───── MATERIAL SUPPLIED

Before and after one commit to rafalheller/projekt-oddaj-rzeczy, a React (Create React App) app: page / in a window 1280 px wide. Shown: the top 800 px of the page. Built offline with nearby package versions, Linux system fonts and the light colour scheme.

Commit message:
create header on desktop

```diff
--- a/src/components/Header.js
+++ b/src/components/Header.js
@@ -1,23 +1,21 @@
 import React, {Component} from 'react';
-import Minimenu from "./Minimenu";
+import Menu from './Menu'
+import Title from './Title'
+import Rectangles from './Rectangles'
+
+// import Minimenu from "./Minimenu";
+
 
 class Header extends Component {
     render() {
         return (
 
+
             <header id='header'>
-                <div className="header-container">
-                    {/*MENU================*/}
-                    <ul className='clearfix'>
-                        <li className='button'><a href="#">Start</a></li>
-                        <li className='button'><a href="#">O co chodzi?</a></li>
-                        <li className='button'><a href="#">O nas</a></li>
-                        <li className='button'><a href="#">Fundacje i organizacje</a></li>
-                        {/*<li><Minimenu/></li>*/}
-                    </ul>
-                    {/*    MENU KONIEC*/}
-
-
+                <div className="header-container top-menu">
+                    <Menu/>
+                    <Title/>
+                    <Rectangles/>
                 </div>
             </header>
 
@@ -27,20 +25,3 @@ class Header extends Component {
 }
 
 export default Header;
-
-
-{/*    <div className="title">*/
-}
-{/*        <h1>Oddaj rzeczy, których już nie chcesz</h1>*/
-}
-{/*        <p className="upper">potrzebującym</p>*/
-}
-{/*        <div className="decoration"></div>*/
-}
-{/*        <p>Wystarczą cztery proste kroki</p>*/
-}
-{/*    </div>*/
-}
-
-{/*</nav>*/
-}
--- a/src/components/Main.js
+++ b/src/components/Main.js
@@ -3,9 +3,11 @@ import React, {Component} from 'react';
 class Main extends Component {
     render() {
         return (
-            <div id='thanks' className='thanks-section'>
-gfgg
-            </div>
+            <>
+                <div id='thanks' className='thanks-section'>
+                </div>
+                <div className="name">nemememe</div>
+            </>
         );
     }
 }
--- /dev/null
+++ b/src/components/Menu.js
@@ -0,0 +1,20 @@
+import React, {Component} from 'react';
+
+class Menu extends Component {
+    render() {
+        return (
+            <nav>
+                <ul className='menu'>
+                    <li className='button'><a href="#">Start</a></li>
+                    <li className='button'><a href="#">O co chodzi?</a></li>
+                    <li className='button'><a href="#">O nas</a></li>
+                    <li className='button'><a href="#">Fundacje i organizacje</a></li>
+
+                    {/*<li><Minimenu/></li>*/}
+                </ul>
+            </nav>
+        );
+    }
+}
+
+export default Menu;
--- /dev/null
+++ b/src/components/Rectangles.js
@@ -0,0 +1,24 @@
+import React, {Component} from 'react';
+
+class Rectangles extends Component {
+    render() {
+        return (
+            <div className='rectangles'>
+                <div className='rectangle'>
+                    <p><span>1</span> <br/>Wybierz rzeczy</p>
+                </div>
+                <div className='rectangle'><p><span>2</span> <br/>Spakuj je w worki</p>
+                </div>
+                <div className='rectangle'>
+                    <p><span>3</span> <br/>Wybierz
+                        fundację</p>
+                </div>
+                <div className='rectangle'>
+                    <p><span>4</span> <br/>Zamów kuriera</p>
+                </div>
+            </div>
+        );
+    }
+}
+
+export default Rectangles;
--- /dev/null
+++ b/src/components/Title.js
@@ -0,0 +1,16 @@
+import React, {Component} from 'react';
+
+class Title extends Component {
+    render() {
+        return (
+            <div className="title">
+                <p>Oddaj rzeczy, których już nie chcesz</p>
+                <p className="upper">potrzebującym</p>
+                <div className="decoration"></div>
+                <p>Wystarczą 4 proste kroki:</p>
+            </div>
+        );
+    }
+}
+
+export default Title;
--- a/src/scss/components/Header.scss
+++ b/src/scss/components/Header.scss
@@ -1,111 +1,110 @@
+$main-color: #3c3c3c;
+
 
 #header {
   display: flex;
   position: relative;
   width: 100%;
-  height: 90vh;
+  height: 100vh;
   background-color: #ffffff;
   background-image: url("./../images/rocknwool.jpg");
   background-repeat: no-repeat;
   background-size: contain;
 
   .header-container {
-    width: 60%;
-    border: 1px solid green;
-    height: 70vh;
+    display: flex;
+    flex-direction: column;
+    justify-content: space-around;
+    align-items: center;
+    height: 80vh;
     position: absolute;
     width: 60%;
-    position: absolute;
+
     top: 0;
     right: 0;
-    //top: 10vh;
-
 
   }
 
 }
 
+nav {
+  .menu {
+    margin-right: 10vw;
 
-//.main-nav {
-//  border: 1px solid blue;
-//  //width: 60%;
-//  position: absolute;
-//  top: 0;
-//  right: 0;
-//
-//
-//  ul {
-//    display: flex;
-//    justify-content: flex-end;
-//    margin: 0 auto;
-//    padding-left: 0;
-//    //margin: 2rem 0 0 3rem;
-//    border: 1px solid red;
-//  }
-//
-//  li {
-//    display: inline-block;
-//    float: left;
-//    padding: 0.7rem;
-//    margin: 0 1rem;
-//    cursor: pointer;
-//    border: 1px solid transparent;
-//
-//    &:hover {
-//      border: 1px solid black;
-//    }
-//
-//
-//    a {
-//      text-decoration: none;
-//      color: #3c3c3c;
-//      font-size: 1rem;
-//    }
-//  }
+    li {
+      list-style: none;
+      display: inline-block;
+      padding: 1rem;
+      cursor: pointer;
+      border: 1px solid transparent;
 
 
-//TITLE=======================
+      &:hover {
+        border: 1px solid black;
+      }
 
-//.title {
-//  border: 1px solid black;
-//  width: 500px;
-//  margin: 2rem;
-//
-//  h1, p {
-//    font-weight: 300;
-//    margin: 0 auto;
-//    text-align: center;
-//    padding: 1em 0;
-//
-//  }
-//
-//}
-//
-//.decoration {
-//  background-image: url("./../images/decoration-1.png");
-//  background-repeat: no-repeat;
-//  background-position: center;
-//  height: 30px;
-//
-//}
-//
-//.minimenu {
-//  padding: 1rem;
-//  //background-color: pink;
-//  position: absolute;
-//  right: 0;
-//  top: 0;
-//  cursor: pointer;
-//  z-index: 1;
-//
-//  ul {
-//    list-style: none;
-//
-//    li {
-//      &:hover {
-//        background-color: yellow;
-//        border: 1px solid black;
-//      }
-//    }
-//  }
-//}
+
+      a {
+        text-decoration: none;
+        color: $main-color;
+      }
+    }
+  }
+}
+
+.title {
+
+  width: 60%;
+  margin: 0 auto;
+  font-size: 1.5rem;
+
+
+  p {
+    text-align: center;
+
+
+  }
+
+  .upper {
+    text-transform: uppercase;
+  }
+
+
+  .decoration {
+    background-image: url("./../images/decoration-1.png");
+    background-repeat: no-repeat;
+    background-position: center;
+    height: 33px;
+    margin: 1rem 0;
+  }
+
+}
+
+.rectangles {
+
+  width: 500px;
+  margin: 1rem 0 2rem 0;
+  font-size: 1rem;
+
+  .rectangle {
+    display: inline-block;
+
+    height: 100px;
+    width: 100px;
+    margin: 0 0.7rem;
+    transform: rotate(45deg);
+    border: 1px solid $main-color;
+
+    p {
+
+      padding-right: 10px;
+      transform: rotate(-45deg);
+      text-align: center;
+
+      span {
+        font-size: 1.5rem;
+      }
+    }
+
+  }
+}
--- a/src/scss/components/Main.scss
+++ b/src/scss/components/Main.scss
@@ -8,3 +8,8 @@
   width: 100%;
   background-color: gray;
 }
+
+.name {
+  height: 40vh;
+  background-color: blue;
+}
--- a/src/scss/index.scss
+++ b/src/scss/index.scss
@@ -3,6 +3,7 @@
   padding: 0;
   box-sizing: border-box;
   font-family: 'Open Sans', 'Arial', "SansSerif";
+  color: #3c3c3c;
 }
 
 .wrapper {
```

──────────

▶ _ABOUT THIS EXERCISE_: Which lines above include the word "export"? Pick them out and copy them.

▶ _WRITTEN SOLUTION_:
 export default Header;
+export default Menu;
+export default Rectangles;
+export default Title;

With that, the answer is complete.